Is modeling natural selection as a sensing agent reasonable?

June 12, 2012 | James Kohl

In part two of my posts from May 15th, I expressed concern that someone might attempt to usurp my position on the importance of ecological, social, and neurogenic niches to adaptive evolution. On June 11, the moderator of the human ethology yahoo group did it. He posted what he claimed was his thought about “…why modeling natural selection as a sensing agent is reasonable.” This thought came after a proposal earlier in the day that “One can, for the sake of argument and trying to understand a concept, consider natural selection as a selecting agent with the equivalent of senses.”


Natural selection as a ‘sensing agent’ is modeled in Kohl, J.V. (2012) Human pheromones and food odors: epigenetic influences on the socioaffective nature of evolved behaviors. Socioaffective Neuroscience & Psychology, 2: 17338.

In my article title (above) the nature of evolved behaviors is natural selection, and the sensing agent of  natural selection is olfaction.  Olfaction is the ‘sensing agent’ of natural selection, because natural selection requires selection of nutrient chemicals that metabolize to pheromones that control reproduction and species diversification.

My complaint:

Jay R. Feierman is the human ethology group’s moderator. His despicable claim that my model is his thought comes only after several years of my participation in the group. His only response to me during the past few years was when I faked agreement with his confusing comments on sensory input and activation of genes. Until now, he has shown nothing but his confusion about the difference between epigenetic effects on intracellular signaling (i.e., gene activation) and stochastic gene expression as he continued to link visual and auditory input to gene expression and behavior without detailing how they caused the gene expression.

He clearly has no idea of how adaptive evolution could allow anything other than olfactory/pheromonal input to directly effect receptor-mediated events and intracellular signaling that drives the development of behavior in species from microbes to man. But he continued to post on visual input and auditory input while attempting to make them the cause of gene activation in the cells that link gene expression to behavior.

When non-olfactory/pheromonal sensory input alters gene expression,  it does so at the same time as olfactory/pheromonal input allows nutrient chemicals and pheromones to epigenetically  cause changes in intracellular signaling that  lead to stochastic gene expression and diversification of species-specific behaviors.  Visual, auditory, and tactile input do not lead to diversification of species because there is no common molecular biology that allows anything but olfactory/pheromonal input to to directly effect the development of behavior.

Olfactory/pheromonal input is the sensory input from the environment with a direct link to changes in intracellular signaling and stochastic gene expression in all species from microbes to man.  It is why modeling natural selection as a sensing agent is not only reasonable but possible to detail along every step of the evolved gene, cell, tissue, organ, organ system pathway that allowed me to conclude that olfaction and odor receptors provide a clear evolutionary trail that can be followed from unicellular organisms to insects to humans.
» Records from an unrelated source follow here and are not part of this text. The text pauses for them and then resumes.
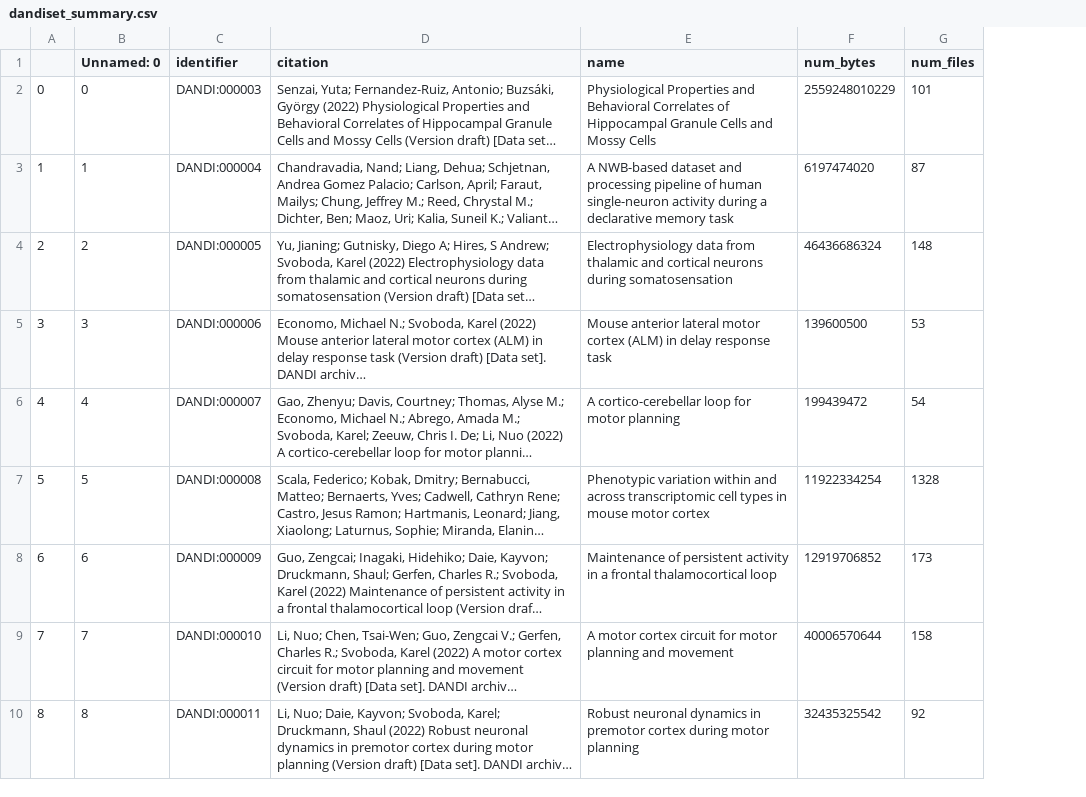
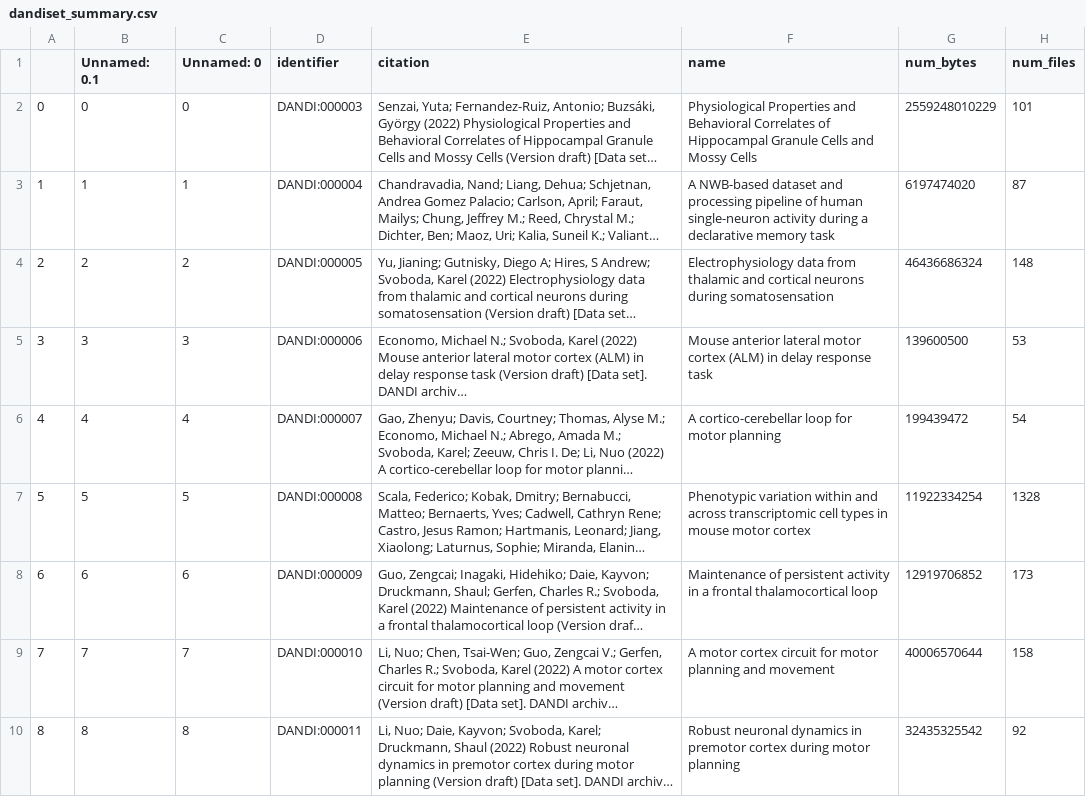
Before and after one commit to OpenSourceBrain/DANDIArchiveShowcase, a CSV file: dandiset_summary.csv, drawn as a sheet; only a part is shown; long unchanged cells end in …; the diff names each change by its address in the sheet, - before the commit and + after, or states it on an @@ line.

```diff
--- a/dandiset_summary.csv
+++ b/dandiset_summary.csv
+column B (Unnamed: 0.1), rows 2-10: 0 | 1 | 2 | 3 | 4 | 5 | 6 | 7 | 8
```
Also changed, not shown: dandiset_summary_readme.csv, 3 other files.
Offering my model to others as his thought is something that only someone like Jay Feierman could do. Unfortunately, there are more people like him than like those who spend decades developing a model, as I did, before he claimed my model as his thought. I will post information here about the claims of anyone else who attempts to include my ‘intellectual property’ in their ‘thoughts’ about the development of behavior — if only as an attempt to stop them, or to limit their efforts by exposing them. It’s unfortunate that their efforts are so predictable.




James Vaughn Kohl

James Vaughn Kohl

James Vaughn Kohl was the first to accurately conceptualize human pheromones, and began presenting his findings to the scientific community in 1992. He continues to present to, and publish for, diverse scientific and lay audiences, while constantly monitoring the scientific presses for new information that is relevant to the development of his initial and ongoing conceptualization of human pheromones.